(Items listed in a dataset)
▼
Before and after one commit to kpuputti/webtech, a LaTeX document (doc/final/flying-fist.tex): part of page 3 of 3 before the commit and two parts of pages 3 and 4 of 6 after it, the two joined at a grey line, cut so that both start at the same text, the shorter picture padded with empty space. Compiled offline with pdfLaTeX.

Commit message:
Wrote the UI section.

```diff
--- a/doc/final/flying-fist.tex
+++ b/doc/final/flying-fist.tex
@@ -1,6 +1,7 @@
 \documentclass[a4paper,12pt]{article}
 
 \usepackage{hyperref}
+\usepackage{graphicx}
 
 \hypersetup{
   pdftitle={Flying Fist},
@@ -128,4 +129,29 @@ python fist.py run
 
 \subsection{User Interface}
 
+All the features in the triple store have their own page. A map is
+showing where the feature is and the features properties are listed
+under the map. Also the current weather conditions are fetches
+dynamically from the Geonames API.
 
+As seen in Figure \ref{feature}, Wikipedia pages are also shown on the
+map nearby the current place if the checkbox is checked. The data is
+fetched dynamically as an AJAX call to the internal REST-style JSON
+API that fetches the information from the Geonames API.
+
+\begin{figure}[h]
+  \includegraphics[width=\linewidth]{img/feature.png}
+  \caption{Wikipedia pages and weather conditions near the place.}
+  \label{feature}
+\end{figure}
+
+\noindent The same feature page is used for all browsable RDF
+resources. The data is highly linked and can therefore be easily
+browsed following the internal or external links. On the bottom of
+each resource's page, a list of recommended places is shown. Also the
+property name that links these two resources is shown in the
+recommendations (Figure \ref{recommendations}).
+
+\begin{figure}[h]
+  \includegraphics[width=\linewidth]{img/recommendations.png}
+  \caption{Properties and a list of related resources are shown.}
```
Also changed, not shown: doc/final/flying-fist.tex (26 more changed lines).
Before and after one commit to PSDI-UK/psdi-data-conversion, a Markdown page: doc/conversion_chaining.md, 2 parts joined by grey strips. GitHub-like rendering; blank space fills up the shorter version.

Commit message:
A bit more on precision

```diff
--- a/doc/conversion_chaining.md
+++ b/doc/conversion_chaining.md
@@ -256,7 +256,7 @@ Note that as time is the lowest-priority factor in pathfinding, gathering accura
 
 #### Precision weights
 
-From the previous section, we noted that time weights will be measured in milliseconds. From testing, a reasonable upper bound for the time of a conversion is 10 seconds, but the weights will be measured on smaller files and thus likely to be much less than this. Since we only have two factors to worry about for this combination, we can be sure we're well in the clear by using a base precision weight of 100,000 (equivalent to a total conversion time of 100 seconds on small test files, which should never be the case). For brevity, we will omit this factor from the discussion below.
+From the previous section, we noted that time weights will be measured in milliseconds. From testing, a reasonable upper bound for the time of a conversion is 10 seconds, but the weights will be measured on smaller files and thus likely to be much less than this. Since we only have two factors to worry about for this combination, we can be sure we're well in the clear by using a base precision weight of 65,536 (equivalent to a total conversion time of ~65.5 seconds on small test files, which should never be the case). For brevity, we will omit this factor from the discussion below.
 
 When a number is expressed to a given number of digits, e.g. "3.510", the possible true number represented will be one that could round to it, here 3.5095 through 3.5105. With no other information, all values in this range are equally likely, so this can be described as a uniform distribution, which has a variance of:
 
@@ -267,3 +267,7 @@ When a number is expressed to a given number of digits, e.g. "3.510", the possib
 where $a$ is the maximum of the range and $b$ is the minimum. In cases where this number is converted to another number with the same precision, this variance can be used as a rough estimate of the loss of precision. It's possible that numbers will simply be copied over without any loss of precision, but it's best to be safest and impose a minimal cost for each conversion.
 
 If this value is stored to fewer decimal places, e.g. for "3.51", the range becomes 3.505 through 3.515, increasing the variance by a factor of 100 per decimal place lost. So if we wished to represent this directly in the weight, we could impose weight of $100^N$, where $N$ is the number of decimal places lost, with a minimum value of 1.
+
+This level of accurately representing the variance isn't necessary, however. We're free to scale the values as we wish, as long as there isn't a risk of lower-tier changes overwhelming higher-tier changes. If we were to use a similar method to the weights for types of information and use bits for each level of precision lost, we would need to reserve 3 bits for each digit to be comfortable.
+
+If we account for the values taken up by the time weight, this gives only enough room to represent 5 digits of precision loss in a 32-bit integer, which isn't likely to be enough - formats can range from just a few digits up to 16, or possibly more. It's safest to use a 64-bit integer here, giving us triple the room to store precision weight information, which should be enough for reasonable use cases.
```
▲
**WHAT THE TASK REQUIRES:** Please copy the data in full, character for character.

**OUTPUT OF THE EXERCISE:**
Before and after one commit to kpuputti/webtech, a LaTeX document (doc/final/flying-fist.tex): part of page 3 of 3 before the commit and two parts of pages 3 and 4 of 6 after it, the two joined at a grey line, cut so that both start at the same text, the shorter picture padded with empty space. Compiled offline with pdfLaTeX.

Commit message:
Wrote the UI section.

```diff
--- a/doc/final/flying-fist.tex
+++ b/doc/final/flying-fist.tex
@@ -1,6 +1,7 @@
 \documentclass[a4paper,12pt]{article}
 
 \usepackage{hyperref}
+\usepackage{graphicx}
 
 \hypersetup{
   pdftitle={Flying Fist},
@@ -128,4 +129,29 @@ python fist.py run
 
 \subsection{User Interface}
 
+All the features in the triple store have their own page. A map is
+showing where the feature is and the features properties are listed
+under the map. Also the current weather conditions are fetches
+dynamically from the Geonames API.
 
+As seen in Figure \ref{feature}, Wikipedia pages are also shown on the
+map nearby the current place if the checkbox is checked. The data is
+fetched dynamically as an AJAX call to the internal REST-style JSON
+API that fetches the information from the Geonames API.
+
+\begin{figure}[h]
+  \includegraphics[width=\linewidth]{img/feature.png}
+  \caption{Wikipedia pages and weather conditions near the place.}
+  \label{feature}
+\end{figure}
+
+\noindent The same feature page is used for all browsable RDF
+resources. The data is highly linked and can therefore be easily
+browsed following the internal or external links. On the bottom of
+each resource's page, a list of recommended places is shown. Also the
+property name that links these two resources is shown in the
+recommendations (Figure \ref{recommendations}).
+
+\begin{figure}[h]
+  \includegraphics[width=\linewidth]{img/recommendations.png}
+  \caption{Properties and a list of related resources are shown.}
```
Also changed, not shown: doc/final/flying-fist.tex (26 more changed lines).
Before and after one commit to PSDI-UK/psdi-data-conversion, a Markdown page: doc/conversion_chaining.md, 2 parts joined by grey strips. GitHub-like rendering; blank space fills up the shorter version.

Commit message:
A bit more on precision

```diff
--- a/doc/conversion_chaining.md
+++ b/doc/conversion_chaining.md
@@ -256,7 +256,7 @@ Note that as time is the lowest-priority factor in pathfinding, gathering accura
 
 #### Precision weights
 
-From the previous section, we noted that time weights will be measured in milliseconds. From testing, a reasonable upper bound for the time of a conversion is 10 seconds, but the weights will be measured on smaller files and thus likely to be much less than this. Since we only have two factors to worry about for this combination, we can be sure we're well in the clear by using a base precision weight of 100,000 (equivalent to a total conversion time of 100 seconds on small test files, which should never be the case). For brevity, we will omit this factor from the discussion below.
+From the previous section, we noted that time weights will be measured in milliseconds. From testing, a reasonable upper bound for the time of a conversion is 10 seconds, but the weights will be measured on smaller files and thus likely to be much less than this. Since we only have two factors to worry about for this combination, we can be sure we're well in the clear by using a base precision weight of 65,536 (equivalent to a total conversion time of ~65.5 seconds on small test files, which should never be the case). For brevity, we will omit this factor from the discussion below.
 
 When a number is expressed to a given number of digits, e.g. "3.510", the possible true number represented will be one that could round to it, here 3.5095 through 3.5105. With no other information, all values in this range are equally likely, so this can be described as a uniform distribution, which has a variance of:
 
@@ -267,3 +267,7 @@ When a number is expressed to a given number of digits, e.g. "3.510", the possib
 where $a$ is the maximum of the range and $b$ is the minimum. In cases where this number is converted to another number with the same precision, this variance can be used as a rough estimate of the loss of precision. It's possible that numbers will simply be copied over without any loss of precision, but it's best to be safest and impose a minimal cost for each conversion.
 
 If this value is stored to fewer decimal places, e.g. for "3.51", the range becomes 3.505 through 3.515, increasing the variance by a factor of 100 per decimal place lost. So if we wished to represent this directly in the weight, we could impose weight of $100^N$, where $N$ is the number of decimal places lost, with a minimum value of 1.
+
+This level of accurately representing the variance isn't necessary, however. We're free to scale the values as we wish, as long as there isn't a risk of lower-tier changes overwhelming higher-tier changes. If we were to use a similar method to the weights for types of information and use bits for each level of precision lost, we would need to reserve 3 bits for each digit to be comfortable.
+
+If we account for the values taken up by the time weight, this gives only enough room to represent 5 digits of precision loss in a 32-bit integer, which isn't likely to be enough - formats can range from just a few digits up to 16, or possibly more. It's safest to use a 64-bit integer here, giving us triple the room to store precision weight information, which should be enough for reasonable use cases.
```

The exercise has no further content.